Jodie : I think I was just tired of convincing myself that law was something I wanted to do for the rest of my life. I couldn’t see a future in it for myself, and I just hated it more and more as time went on. The workload is very intense and I feel like to really succeed in the field, since it’s so competitive, you really need to love what you’re doing. I also feel like it limited me in so many aspects of my life… I didn’t have any time for the things I was passionate about anymore and I became miserable.
Tam : Honestly, a whole bunch of factors. I was never 100% set on teaching in the first place.

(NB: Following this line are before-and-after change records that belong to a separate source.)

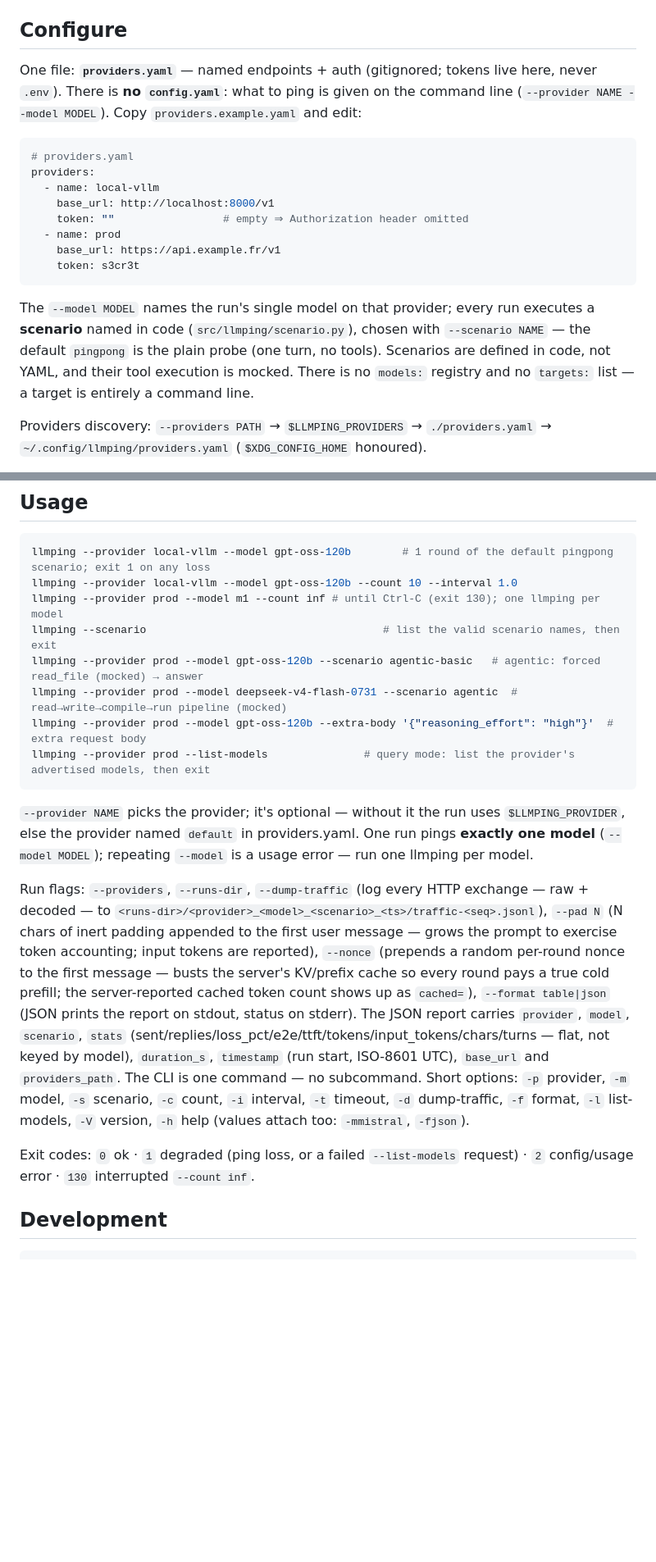
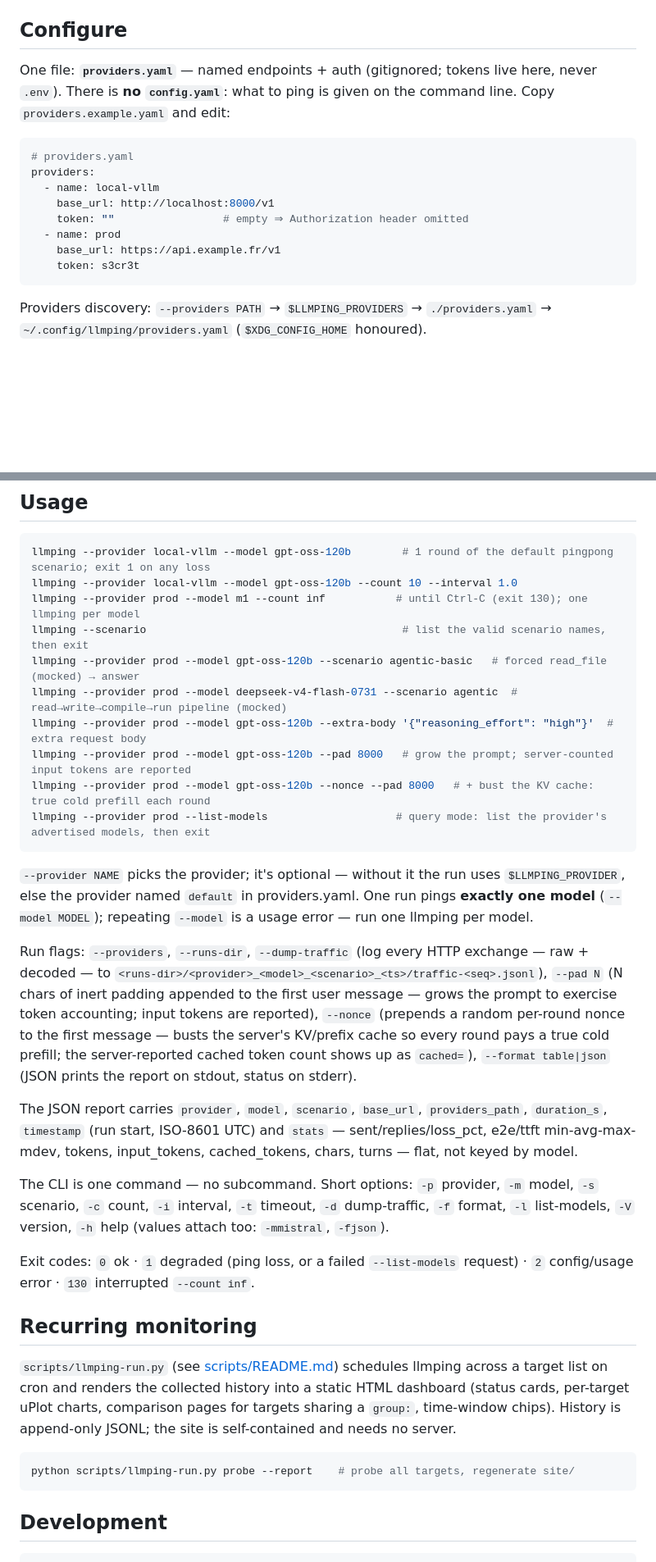
Before and after one commit to lnussbaum/llmping, a Markdown page: README.md, 2 parts joined by grey strips. Shown at 82% size. Rendered like a GitHub page; blank space fills up the shorter version.

````diff
--- a/README.md
+++ b/README.md
@@ -40,10 +76,9 @@ use pipx or a venv (or `uv` if you have it).
 
 ## Configure
 
-One file: **`providers.yaml`** — named endpoints + auth (gitignored; tokens
-live here, never `.env`). There is **no `config.yaml`**: what to ping is
-given on the command line (`--provider NAME --model MODEL`). Copy
-`providers.example.yaml` and edit:
+One file: **`providers.yaml`** — named endpoints + auth (gitignored;
+tokens live here, never `.env`). There is **no `config.yaml`**: what to
+ping is given on the command line. Copy `providers.example.yaml` and edit:
 
 ```yaml
 # providers.yaml
@@ -55,13 +90,6 @@ providers:
     base_url: https://api.example.fr/v1
     token: s3cr3t
 ```
-
-The `--model MODEL` names the run's single model on that provider; every
-run executes a **scenario** named in code (`src/llmping/scenario.py`),
-chosen with `--scenario NAME` — the default `pingpong` is the plain probe
-(one turn, no tools). Scenarios are defined in code, not YAML, and their
-tool execution is mocked. There is no `models:` registry and no `targets:`
-list — a target is entirely a command line.
 
 Providers discovery: `--providers PATH` → `$LLMPING_PROVIDERS` →
 `./providers.yaml` → `~/.config/llmping/providers.yaml`
@@ -80,12 +108,14 @@ on a command line (they would leak into shell history and `ps`).
 ```bash
 llmping --provider local-vllm --model gpt-oss-120b        # 1 round of the default pingpong scenario; exit 1 on any loss
 llmping --provider local-vllm --model gpt-oss-120b --count 10 --interval 1.0
-llmping --provider prod --model m1 --count inf # until Ctrl-C (exit 130); one llmping per model
-llmping --scenario                                     # list the valid scenario names, then exit
-llmping --provider prod --model gpt-oss-120b --scenario agentic-basic   # agentic: forced read_file (mocked) → answer
+llmping --provider prod --model m1 --count inf           # until Ctrl-C (exit 130); one llmping per model
+llmping --scenario                                        # list the valid scenario names, then exit
+llmping --provider prod --model gpt-oss-120b --scenario agentic-basic   # forced read_file (mocked) → answer
 llmping --provider prod --model deepseek-v4-flash-0731 --scenario agentic  # read→write→compile→run pipeline (mocked)
 llmping --provider prod --model gpt-oss-120b --extra-body '{"reasoning_effort": "high"}'  # extra request body
-llmping --provider prod --list-models               # query mode: list the provider's advertised models, then exit
+llmping --provider prod --model gpt-oss-120b --pad 8000   # grow the prompt; server-counted input tokens are reported
+llmping --provider prod --model gpt-oss-120b --nonce --pad 8000   # + bust the KV cache: true cold prefill each round
+llmping --provider prod --list-models                    # query mode: list the provider's advertised models, then exit
 ```
 
 `--provider NAME` picks the provider; it's optional — without it the run
@@ -102,18 +132,33 @@ grows the prompt to exercise token accounting; input tokens are reported),
 the server's KV/prefix cache so every round pays a true cold prefill; the
 server-reported cached token count shows up as `cached=`),
 `--format table|json` (JSON prints the report on stdout, status on stderr).
-The JSON report carries `provider`, `model`, `scenario`, `stats`
-(sent/replies/loss_pct/e2e/ttft/tokens/input_tokens/chars/turns — flat,
-not keyed by model), `duration_s`,
-`timestamp` (run start, ISO-8601 UTC), `base_url` and `providers_path`.
+
+The JSON report carries `provider`, `model`, `scenario`, `base_url`,
+`providers_path`, `duration_s`, `timestamp` (run start, ISO-8601 UTC) and
+`stats` — sent/replies/loss_pct, e2e/ttft min-avg-max-mdev, tokens,
+input_tokens, cached_tokens, chars, turns — flat, not keyed by model.
+
 The CLI is one command — no subcommand.
 Short options: `-p` provider, `-m` model, `-s` scenario, `-c` count,
 `-i` interval, `-t` timeout, `-d` dump-traffic, `-f` format, `-l`
-list-models, `-V` version, `-h` help
-(values attach too: `-mmistral`, `-fjson`).
+list-models, `-V` version, `-h` help (values attach too: `-mmistral`,
+`-fjson`).
 
 Exit codes: `0` ok · `1` degraded (ping loss, or a failed `--list-models` request) ·
 `2` config/usage error · `130` interrupted `--count inf`.
+
+## Recurring monitoring
+
+`scripts/llmping-run.py` (see [scripts/README.md](scripts/README.md))
+schedules llmping across a target list on cron and renders the collected
+history into a static HTML dashboard (status cards, per-target uPlot
+charts, comparison pages for targets sharing a `group:`, time-window
+chips). History is append-only JSONL; the site is self-contained and
+needs no server.
+
+```bash
+python scripts/llmping-run.py probe --report    # probe all targets, regenerate site/
+```
 
 ## Development
 
````
Also changed, not shown: other parts of README.md (+50 -14 lines), doc/screenshot1.png (added).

It was just the easiest thing I could get work experience for in Skye and is the easiest way into Uni. The idea of being stuck in Scotland my entire career gives me actual chills, and I didn’t really vibe with the people on the course at all.
Have you ever had any regrets over your decision?
Daniel : Well from next year on they will have this really cool screen writing course. To be fair, I had already studied screenwriting on my year abroad so it is not necessarily a big regret. There were always many pros and cons over the decision so I can’t really say I have any big regrets.
Jodie : Never. Honestly I don’t even think about it. English is literally the perfect degree for me and I can’t imagine my life any other way. Maybe not waiting until almost two years to change is a regret.
Tam : No. I really enjoy my current degree and feel a lot more relaxed. Before I was just constantly thinking about if I was doing the right thing.
Can you imagine yourself on the alternative life path if you hadn’t swapped degrees?
Daniel : Yeah for sure, like just because on paper I’m a politics student it doesn’t mean I’m dedicating my entire life towards it. On the contrary, it seems like I’m just using politics when it comes to uni but in my free time I am dedicated to film. I’m part of the film-making society and part of a radio show so I think I’ve managed to find a good balance.
Jodie : I feel like if I had continued to study law I would have eventually crashed anyway. Like even if I did continue, I don’t think it was ever what I was destined to do with my life. I would be a really bad lawyer. If I hadn’t changed I would have been forced to drop out of uni completely and waste even more time so quite honestly I don’t think law was ever going to be an extended part of my life path.
Tam : I can and I don’t like it. I think I would be a lot more stressed and unhappy than I am at the moment.
What advice would you give to students who are similarly doubting their chosen degree?
Daniel : Make sure making the change is 100% what you want to do. It’s really helpful to have a list of pros and cons, you shouldn’t make any impulsive decisions. Everyone’s different and has their own agenda but listen to what your peers and family have to say. Be open to their advice but not necessarily obey it. It’s your life, so it’s your decision, so you think about it!
Jodie : It’s difficult because I really understand how hard a decision it can be to make. I think it can reach a point where you struggle to justify your own decision to yourself and it feels like you’re just studying your degree for no reason. Expectations from others can really make you believe that it’s the end of the world if you switch, but really everything stays the same, you just realise you’re living a life more true to yourself.
Tam : Swap, for the love of God, SWAP. I just got out of writing a 3000 word essay and I still don’t have a horrible itching fear of regret like I used to.